■ Problem to work on:
Copy every entry exactly as it reads and exclude whatever pictures appear.

[Before and after images]
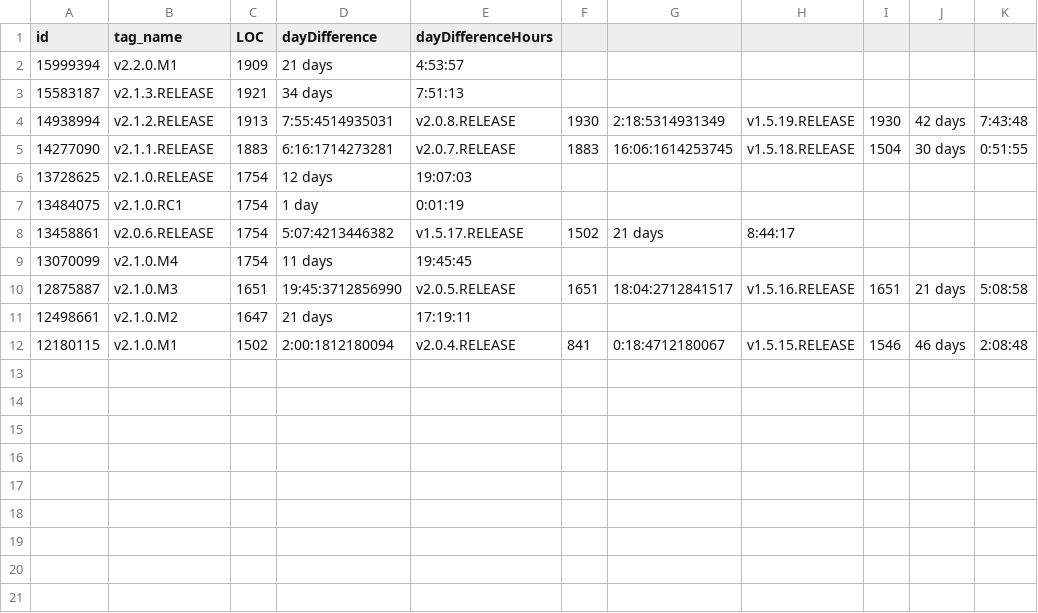
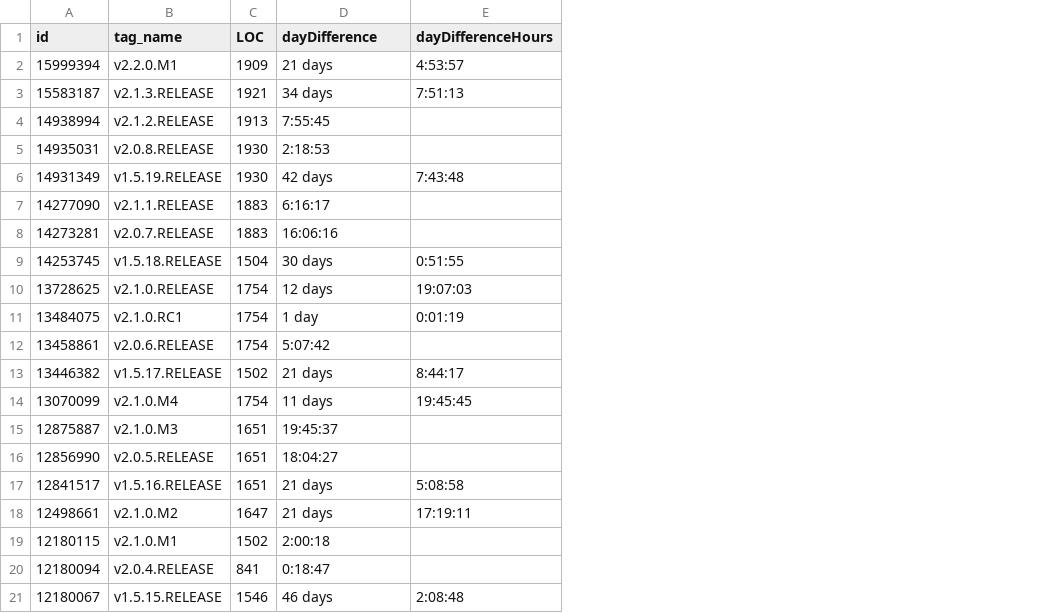
Before and after one commit to tyheise/402-Course-Project, a CSV file: LOC/spring-boot.csv, drawn as a sheet; removed rows and columns are numbered as before the commit, all else as after; the diff names each change by its address in the sheet, - before the commit and + after, or states it on an @@ line.

```diff
--- a/LOC/spring-boot.csv
+++ b/LOC/spring-boot.csv
-column F, rows 4-12: 1930 | 1883 |  |  | 1502 |  | 1651 |  | 841
-column G, rows 4-12: 2:18:5314931349 | 16:06:1614253745 |  |  | 21 days |  | 18:04:2712841517 |  | 0:18:4712180067
-column H, rows 4-12: v1.5.19.RELEASE | v1.5.18.RELEASE |  |  | 8:44:17 |  | v1.5.16.RELEASE |  | v1.5.15.RELEASE
-column I, rows 4-12: 1930 | 1504 |  |  |  |  | 1651 |  | 1546
-column J, rows 4-12: 42 days | 30 days |  |  |  |  | 21 days |  | 46 days
-column K, rows 4-12: 7:43:48 | 0:51:55 |  |  |  |  | 5:08:58 |  | 2:08:48
-D4 (dayDifference): 7:55:4514935031
+D4 (dayDifference): 7:55:45
-E4 (dayDifferenceHours): v2.0.8.RELEASE
+E4 (dayDifferenceHours): (empty)
+row 5: 14935031 | v2.0.8.RELEASE | 1930 | 2:18:53
+row 6: 14931349 | v1.5.19.RELEASE | 1930 | 42 days | 7:43:48
-D7 (dayDifference): 6:16:1714273281
+D7 (dayDifference): 6:16:17
-E7 (dayDifferenceHours): v2.0.7.RELEASE
+E7 (dayDifferenceHours): (empty)
+row 8: 14273281 | v2.0.7.RELEASE | 1883 | 16:06:16
+row 9: 14253745 | v1.5.18.RELEASE | 1504 | 30 days | 0:51:55
-D12 (dayDifference): 5:07:4213446382
+D12 (dayDifference): 5:07:42
-E12 (dayDifferenceHours): v1.5.17.RELEASE
+E12 (dayDifferenceHours): (empty)
+row 13: 13446382 | v1.5.17.RELEASE | 1502 | 21 days | 8:44:17
-D15 (dayDifference): 19:45:3712856990
+D15 (dayDifference): 19:45:37
-E15 (dayDifferenceHours): v2.0.5.RELEASE
+E15 (dayDifferenceHours): (empty)
+row 16: 12856990 | v2.0.5.RELEASE | 1651 | 18:04:27
+row 17: 12841517 | v1.5.16.RELEASE | 1651 | 21 days | 5:08:58
-D19 (dayDifference): 2:00:1812180094
+D19 (dayDifference): 2:00:18
-E19 (dayDifferenceHours): v2.0.4.RELEASE
+E19 (dayDifferenceHours): (empty)
+row 20: 12180094 | v2.0.4.RELEASE | 841 | 0:18:47
+row 21: 12180067 | v1.5.15.RELEASE | 1546 | 46 days | 2:08:48
```
Also changed, not shown: LOC/incubator-dubbo.csv, LOC/proxyee-down.csv, 28 other files.
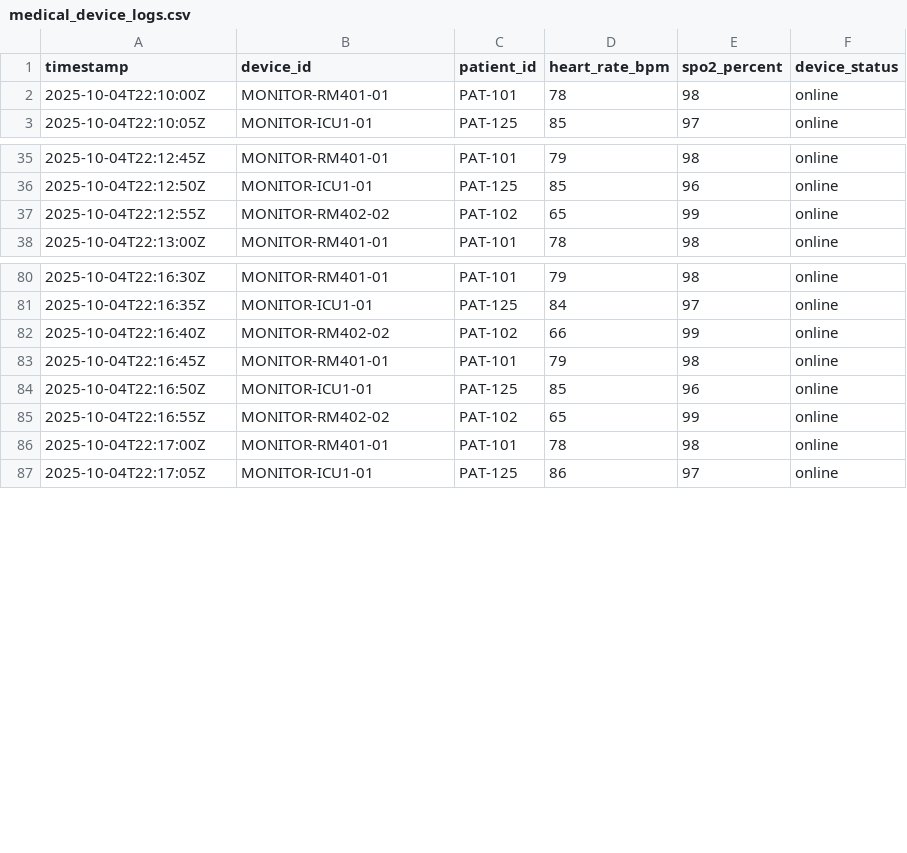
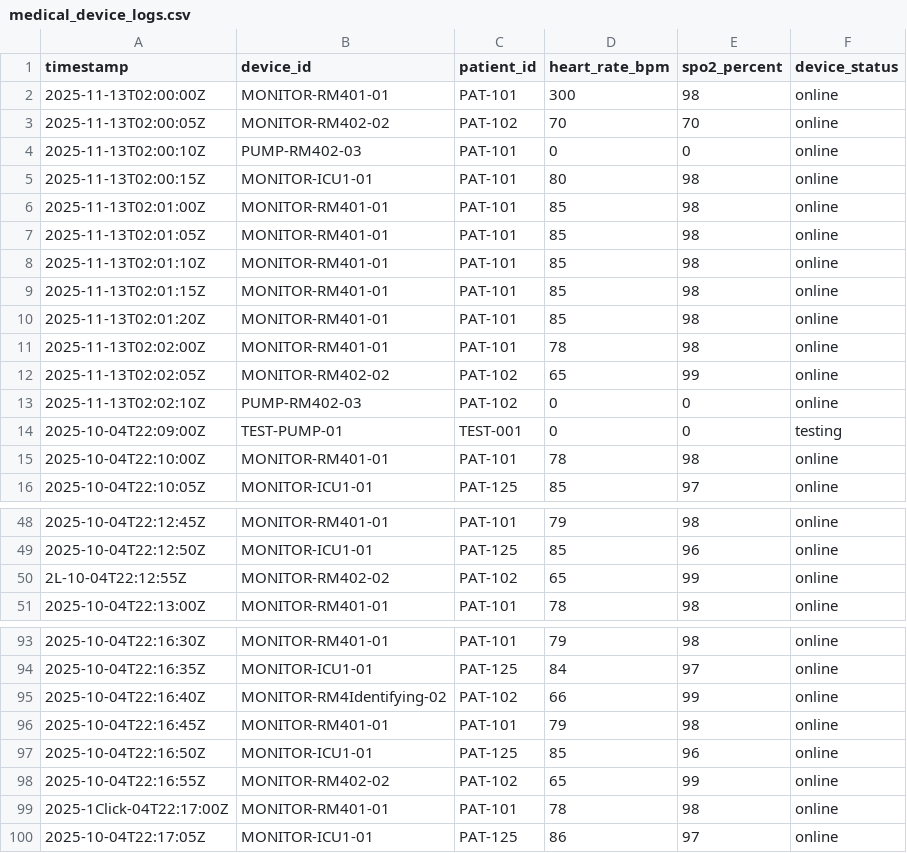
Before and after one commit to deottamprasad/Healthcare_Fraud_Detection_Project, a CSV file: data/raw/medical_device_logs.csv, drawn as a sheet; only a part is shown, gaps mark what is left out; the diff covers the shown part only.

```diff
--- a/data/raw/medical_device_logs.csv
+++ b/data/raw/medical_device_logs.csv
@@ -1,2 +1,15 @@
 timestamp,device_id,patient_id,heart_rate_bpm,spo2_percent,device_status
+2025-11-13T02:00:00Z,MONITOR-RM401-01,PAT-101,300,98,online
+2025-11-13T02:00:05Z,MONITOR-RM402-02,PAT-102,70,70,online
+2025-11-13T02:00:10Z,PUMP-RM402-03,PAT-101,0,0,online
+2025-11-13T02:00:15Z,MONITOR-ICU1-01,PAT-101,80,98,online
+2025-11-13T02:01:00Z,MONITOR-RM401-01,PAT-101,85,98,online
+2025-11-13T02:01:05Z,MONITOR-RM401-01,PAT-101,85,98,online
+2025-11-13T02:01:10Z,MONITOR-RM401-01,PAT-101,85,98,online
+2025-11-13T02:01:15Z,MONITOR-RM401-01,PAT-101,85,98,online
+2025-11-13T02:01:20Z,MONITOR-RM401-01,PAT-101,85,98,online
+2025-11-13T02:02:00Z,MONITOR-RM401-01,PAT-101,78,98,online
+2025-11-13T02:02:05Z,MONITOR-RM402-02,PAT-102,65,99,online
+2025-11-13T02:02:10Z,PUMP-RM402-03,PAT-102,0,0,online
+2025-10-04T22:09:00Z,TEST-PUMP-01,TEST-001,0,0,testing
 2025-10-04T22:10:00Z,MONITOR-RM401-01,PAT-101,78,98,online
@@ -36,3 +49,3 @@ timestamp,device_id,patient_id,heart_rate_bpm,spo2_percent,device_status
 2025-10-04T22:12:50Z,MONITOR-ICU1-01,PAT-125,85,96,online
-2025-10-04T22:12:55Z,MONITOR-RM402-02,PAT-102,65,99,online
+2L-10-04T22:12:55Z,MONITOR-RM402-02,PAT-102,65,99,online
 2025-10-04T22:13:00Z,MONITOR-RM401-01,PAT-101,78,98,online
@@ -81,3 +94,3 @@ timestamp,device_id,patient_id,heart_rate_bpm,spo2_percent,device_status
 2025-10-04T22:16:35Z,MONITOR-ICU1-01,PAT-125,84,97,online
-2025-10-04T22:16:40Z,MONITOR-RM402-02,PAT-102,66,99,online
+2025-10-04T22:16:40Z,MONITOR-RM4Identifying-02,PAT-102,66,99,online
 2025-10-04T22:16:45Z,MONITOR-RM401-01,PAT-101,79,98,online
@@ -85,3 +98,3 @@ timestamp,device_id,patient_id,heart_rate_bpm,spo2_percent,device_status
 2025-10-04T22:16:55Z,MONITOR-RM402-02,PAT-102,65,99,online
-2025-10-04T22:17:00Z,MONITOR-RM401-01,PAT-101,78,98,online
+2025-1Click-04T22:17:00Z,MONITOR-RM401-01,PAT-101,78,98,online
 2025-10-04T22:17:05Z,MONITOR-ICU1-01,PAT-125,86,97,online
```
Also changed, not shown: 2 edited cells elsewhere in this file, data/enrichment/devices.csv, data/enrichment/patients.csv, 13 other files.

■ Response below:
Before and after one commit to tyheise/402-Course-Project, a CSV file: LOC/spring-boot.csv, drawn as a sheet; removed rows and columns are numbered as before the commit, all else as after; the diff names each change by its address in the sheet, - before the commit and + after, or states it on an @@ line.

```diff
--- a/LOC/spring-boot.csv
+++ b/LOC/spring-boot.csv
-column F, rows 4-12: 1930 | 1883 |  |  | 1502 |  | 1651 |  | 841
-column G, rows 4-12: 2:18:5314931349 | 16:06:1614253745 |  |  | 21 days |  | 18:04:2712841517 |  | 0:18:4712180067
-column H, rows 4-12: v1.5.19.RELEASE | v1.5.18.RELEASE |  |  | 8:44:17 |  | v1.5.16.RELEASE |  | v1.5.15.RELEASE
-column I, rows 4-12: 1930 | 1504 |  |  |  |  | 1651 |  | 1546
-column J, rows 4-12: 42 days | 30 days |  |  |  |  | 21 days |  | 46 days
-column K, rows 4-12: 7:43:48 | 0:51:55 |  |  |  |  | 5:08:58 |  | 2:08:48
-D4 (dayDifference): 7:55:4514935031
+D4 (dayDifference): 7:55:45
-E4 (dayDifferenceHours): v2.0.8.RELEASE
+E4 (dayDifferenceHours): (empty)
+row 5: 14935031 | v2.0.8.RELEASE | 1930 | 2:18:53
+row 6: 14931349 | v1.5.19.RELEASE | 1930 | 42 days | 7:43:48
-D7 (dayDifference): 6:16:1714273281
+D7 (dayDifference): 6:16:17
-E7 (dayDifferenceHours): v2.0.7.RELEASE
+E7 (dayDifferenceHours): (empty)
+row 8: 14273281 | v2.0.7.RELEASE | 1883 | 16:06:16
+row 9: 14253745 | v1.5.18.RELEASE | 1504 | 30 days | 0:51:55
-D12 (dayDifference): 5:07:4213446382
+D12 (dayDifference): 5:07:42
-E12 (dayDifferenceHours): v1.5.17.RELEASE
+E12 (dayDifferenceHours): (empty)
+row 13: 13446382 | v1.5.17.RELEASE | 1502 | 21 days | 8:44:17
-D15 (dayDifference): 19:45:3712856990
+D15 (dayDifference): 19:45:37
-E15 (dayDifferenceHours): v2.0.5.RELEASE
+E15 (dayDifferenceHours): (empty)
+row 16: 12856990 | v2.0.5.RELEASE | 1651 | 18:04:27
+row 17: 12841517 | v1.5.16.RELEASE | 1651 | 21 days | 5:08:58
-D19 (dayDifference): 2:00:1812180094
+D19 (dayDifference): 2:00:18
-E19 (dayDifferenceHours): v2.0.4.RELEASE
+E19 (dayDifferenceHours): (empty)
+row 20: 12180094 | v2.0.4.RELEASE | 841 | 0:18:47
+row 21: 12180067 | v1.5.15.RELEASE | 1546 | 46 days | 2:08:48
```
Also changed, not shown: LOC/incubator-dubbo.csv, LOC/proxyee-down.csv, 28 other files.
Before and after one commit to deottamprasad/Healthcare_Fraud_Detection_Project, a CSV file: data/raw/medical_device_logs.csv, drawn as a sheet; only a part is shown, gaps mark what is left out; the diff covers the shown part only.

```diff
--- a/data/raw/medical_device_logs.csv
+++ b/data/raw/medical_device_logs.csv
@@ -1,2 +1,15 @@
 timestamp,device_id,patient_id,heart_rate_bpm,spo2_percent,device_status
+2025-11-13T02:00:00Z,MONITOR-RM401-01,PAT-101,300,98,online
+2025-11-13T02:00:05Z,MONITOR-RM402-02,PAT-102,70,70,online
+2025-11-13T02:00:10Z,PUMP-RM402-03,PAT-101,0,0,online
+2025-11-13T02:00:15Z,MONITOR-ICU1-01,PAT-101,80,98,online
+2025-11-13T02:01:00Z,MONITOR-RM401-01,PAT-101,85,98,online
+2025-11-13T02:01:05Z,MONITOR-RM401-01,PAT-101,85,98,online
+2025-11-13T02:01:10Z,MONITOR-RM401-01,PAT-101,85,98,online
+2025-11-13T02:01:15Z,MONITOR-RM401-01,PAT-101,85,98,online
+2025-11-13T02:01:20Z,MONITOR-RM401-01,PAT-101,85,98,online
+2025-11-13T02:02:00Z,MONITOR-RM401-01,PAT-101,78,98,online
+2025-11-13T02:02:05Z,MONITOR-RM402-02,PAT-102,65,99,online
+2025-11-13T02:02:10Z,PUMP-RM402-03,PAT-102,0,0,online
+2025-10-04T22:09:00Z,TEST-PUMP-01,TEST-001,0,0,testing
 2025-10-04T22:10:00Z,MONITOR-RM401-01,PAT-101,78,98,online
@@ -36,3 +49,3 @@ timestamp,device_id,patient_id,heart_rate_bpm,spo2_percent,device_status
 2025-10-04T22:12:50Z,MONITOR-ICU1-01,PAT-125,85,96,online
-2025-10-04T22:12:55Z,MONITOR-RM402-02,PAT-102,65,99,online
+2L-10-04T22:12:55Z,MONITOR-RM402-02,PAT-102,65,99,online
 2025-10-04T22:13:00Z,MONITOR-RM401-01,PAT-101,78,98,online
@@ -81,3 +94,3 @@ timestamp,device_id,patient_id,heart_rate_bpm,spo2_percent,device_status
 2025-10-04T22:16:35Z,MONITOR-ICU1-01,PAT-125,84,97,online
-2025-10-04T22:16:40Z,MONITOR-RM402-02,PAT-102,66,99,online
+2025-10-04T22:16:40Z,MONITOR-RM4Identifying-02,PAT-102,66,99,online
 2025-10-04T22:16:45Z,MONITOR-RM401-01,PAT-101,79,98,online
@@ -85,3 +98,3 @@ timestamp,device_id,patient_id,heart_rate_bpm,spo2_percent,device_status
 2025-10-04T22:16:55Z,MONITOR-RM402-02,PAT-102,65,99,online
-2025-10-04T22:17:00Z,MONITOR-RM401-01,PAT-101,78,98,online
+2025-1Click-04T22:17:00Z,MONITOR-RM401-01,PAT-101,78,98,online
 2025-10-04T22:17:05Z,MONITOR-ICU1-01,PAT-125,86,97,online
```
Also changed, not shown: 2 edited cells elsewhere in this file, data/enrichment/devices.csv, data/enrichment/patients.csv, 13 other files.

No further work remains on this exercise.